Most smokers smoke regularly. Nicotine dependence in adolescents occurs within five months after the beginning of smoking. Addiction develops incredibly quickly: among those people who have symptoms of addiction 10% developed it in two days after the first cigarette and 25-35% during the next month. Several large-scale studies of youth show that 25% of the symptoms appear after smoking of one to four cigarettes (Quitsmoking.about.com website, 2012).
The reason for the fight against smoking is a violation of the inalienable rights of nonsmokers to the highest attainable standard of health. This right is recognized by Article 12 of the UN International Covenant on Economic, Social and Cultural Rights, Convention on the Rights of the Child, Preamble of the World Health Organization Charter.
On May 21, 2003 World Health Organization adopted a document entitled “WHO Framework Convention on Tobacco Control”. By the present moment it was signed by 168 states and 151 states ratified it. The Convention is not an instrument of direct action, but only determines the strategy of government regulation of the tobacco industry.
Since that time in many countries smoking in public places has been prohibited by law. In November 2004, Bhutan became the first country which prohibited the sale of tobacco and tobacco products. Tobacco products imported for personal use are subject to a 100% duty. Today, smoking is prohibited in public places in many countries of the world.

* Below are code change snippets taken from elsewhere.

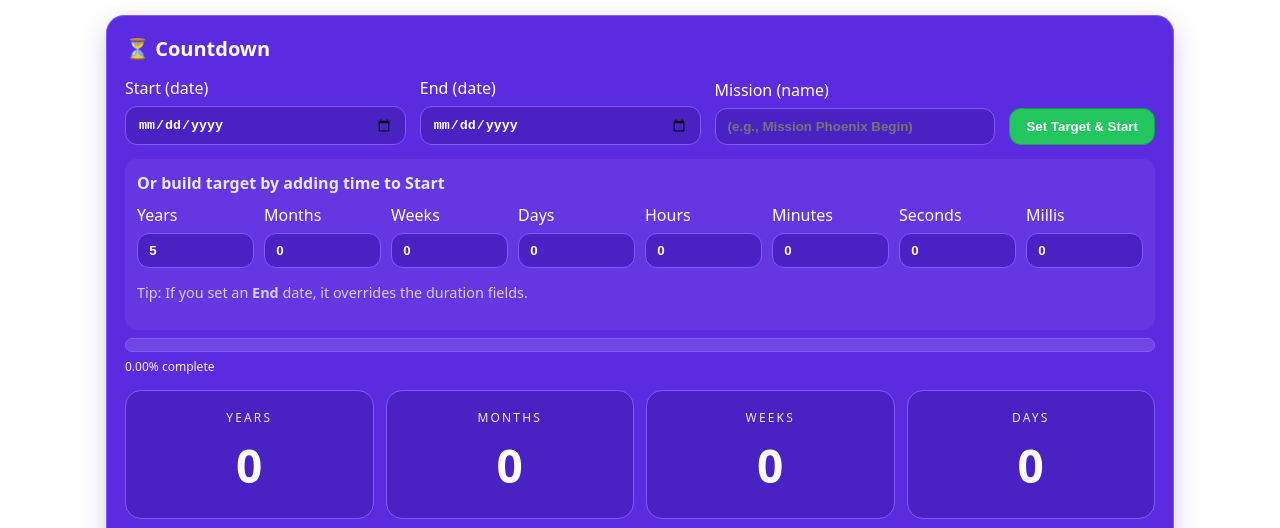
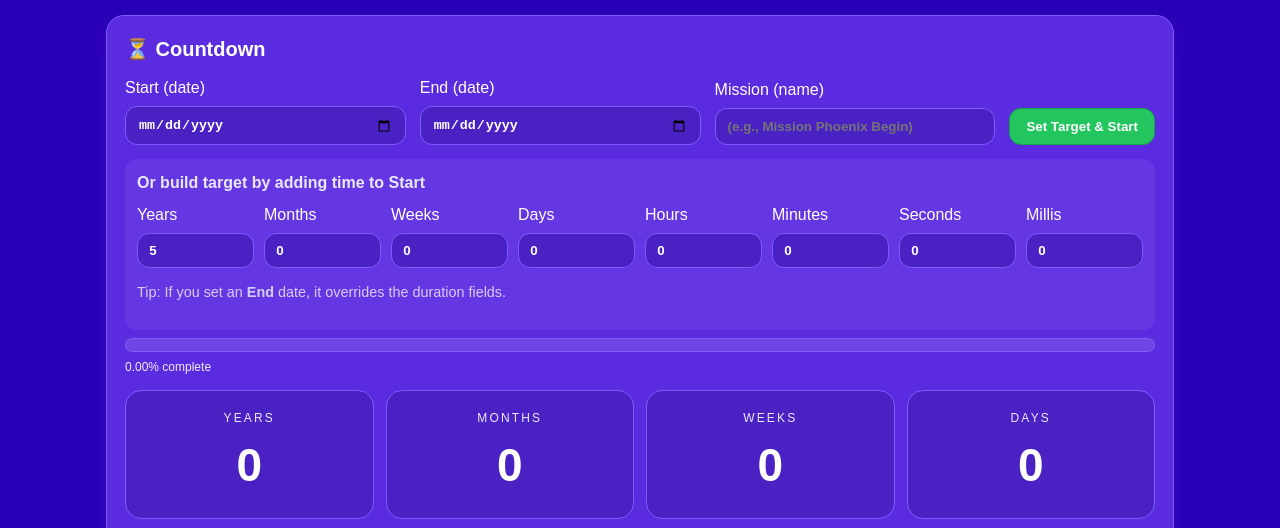
Before and after one commit to Thejas860/PhynoraTime-, a plain HTML site: page index.html in a window 1280 px wide. Shown: the part 103-631 px from the top of the page. Drawn offline with Linux system fonts and the light colour scheme; files that its build step writes are made by us from their sources; a script that the page names is missing; files whose address does not match are found by name.

Commit message:
Update style.css

```diff
--- a/style.css
+++ b/style.css
@@ -128,3 +128,10 @@ input[type="date"]{ -webkit-appearance:none; appearance:none; }
 }
 #upgradeBtn:hover{ background:#0b1220; }
 #limitInfo b{ color:#fff; }
+body {
+  margin: 0;
+  padding: 0;
+  background-color: #2a00b7; /* match your app's purple theme */
+  color: #fff;
+  font-family: 'Poppins', sans-serif;
+}
```
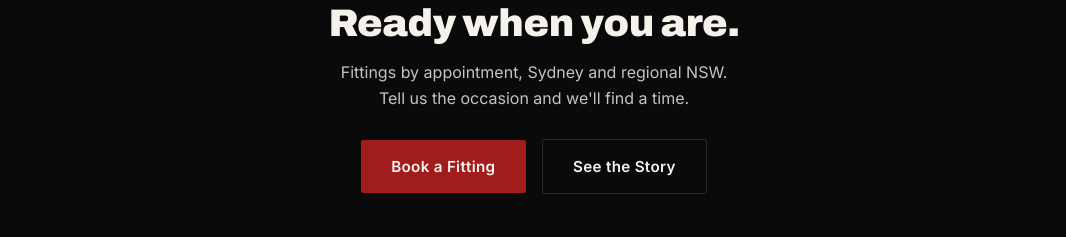
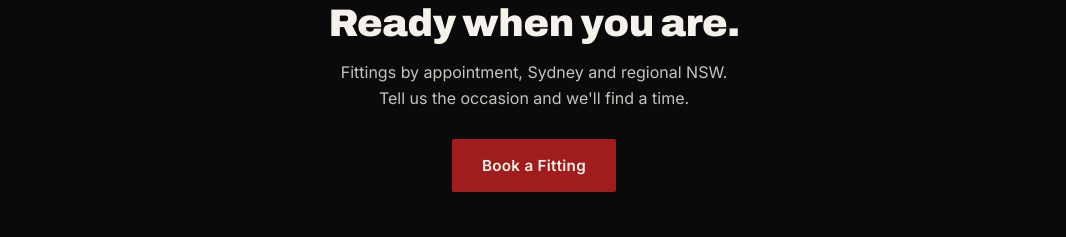
Before and after one commit to sam89303/thetongantailor, a website built with Vite: page index.html in a window 1280 px wide. Shown: the part 4035-4272 px from the top of the page, without its empty margins (106-1172 px from the left). Built offline with nearby package versions, Linux system fonts and the light colour scheme.

Commit message:
Remove redundant See the Story CTA from Book Now section

```diff
--- a/index.html
+++ b/index.html
@@ -131,13 +131,10 @@
     <div class="section-inner reveal centered">
       <h2 class="display-md">Ready when you are.</h2>
       <p class="body-md centered">Fittings by appointment, Sydney and regional NSW. Tell us the occasion and we'll find a time.</p>
-      <div class="btn-group">
-        <a class="btn btn-primary"
-           href="mailto:sam@richardbowman.com.au?subject=Fitting%20Enquiry&body=Name%3A%0APreferred%20date%3A%0AOccasion%20(wedding%20%2F%20event%20%2F%20everyday)%3A%0A">
-          Book a Fitting
-        </a>
-        <a href="#story" class="btn btn-secondary">See the Story</a>
-      </div>
+      <a class="btn btn-primary"
+         href="mailto:sam@richardbowman.com.au?subject=Fitting%20Enquiry&body=Name%3A%0APreferred%20date%3A%0AOccasion%20(wedding%20%2F%20event%20%2F%20everyday)%3A%0A">
+        Book a Fitting
+      </a>
 
       <div class="map-embed">
         <iframe
```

Tobacco producers are often involved in funding and carrying out programs that, according to them, prevent smoking among children and adolescents, positioning tobacco as a product for adults. According to anti-smoking organizations, such programs are at best useless and at worst acts as a hidden propaganda of smoking. Thus, the very idea of cigarettes as a product for adults can encourage young people, who want to grow up quickly, to smoke. Such programs include activities ineffective to combat teenage smoking, but creating the appearance of such combat (educational programs, training of students’ conscious choice, programs for tobacco vendors, etc.). For example, when creating anti-tobacco campaign materials for teens they use only the images of students (mostly causing irritation for teenagers), and never use images of famous athletes that are engaged in advertising of tobacco for adults. Trainings for salesmen teaching them to refuse to sell cigarettes to adolescents have no practical significance, because in reality most sellers are selling cigarettes to minors knowing that otherwise it will be done by competitors.
These programs allow tobacco companies to improve their image, to conduct marketing of their products among adolescents and ruin really effective measures against smoking (e.g., a complete ban on smoking in schools and at locations for both children and adults, or a total ban on tobacco advertising).
For a long time antismoking efforts at both state and national levels have applied numerous media campaigns that concern adolescents and adults. As a matter of fact, these campaigns (e.g., the American Legacy Foundation’s “truth”) did contribute to a decrease in the adolescent smoking rate, but the rate still is unacceptably high (about 20% according to the US Department of Health and Human Services).
As a matter of fact, enactment of smoke-free legislation is the only measure which has obvious positive impact. According to Robert Friis (2011), the rates of smoking dropped in the U.S. and other countries where smoke-free legislation was approved. Thus, the “prevalence of smoking in Ireland dropped from 27.0% prior to the bans to 23.6% four years after the bans and continues to decline at a steady rate” (p. 58).
A complete prohibition of tobacco products is a frequently pronounced idea. Though it may seem impossible, apparently, this is the only way to solve this issue.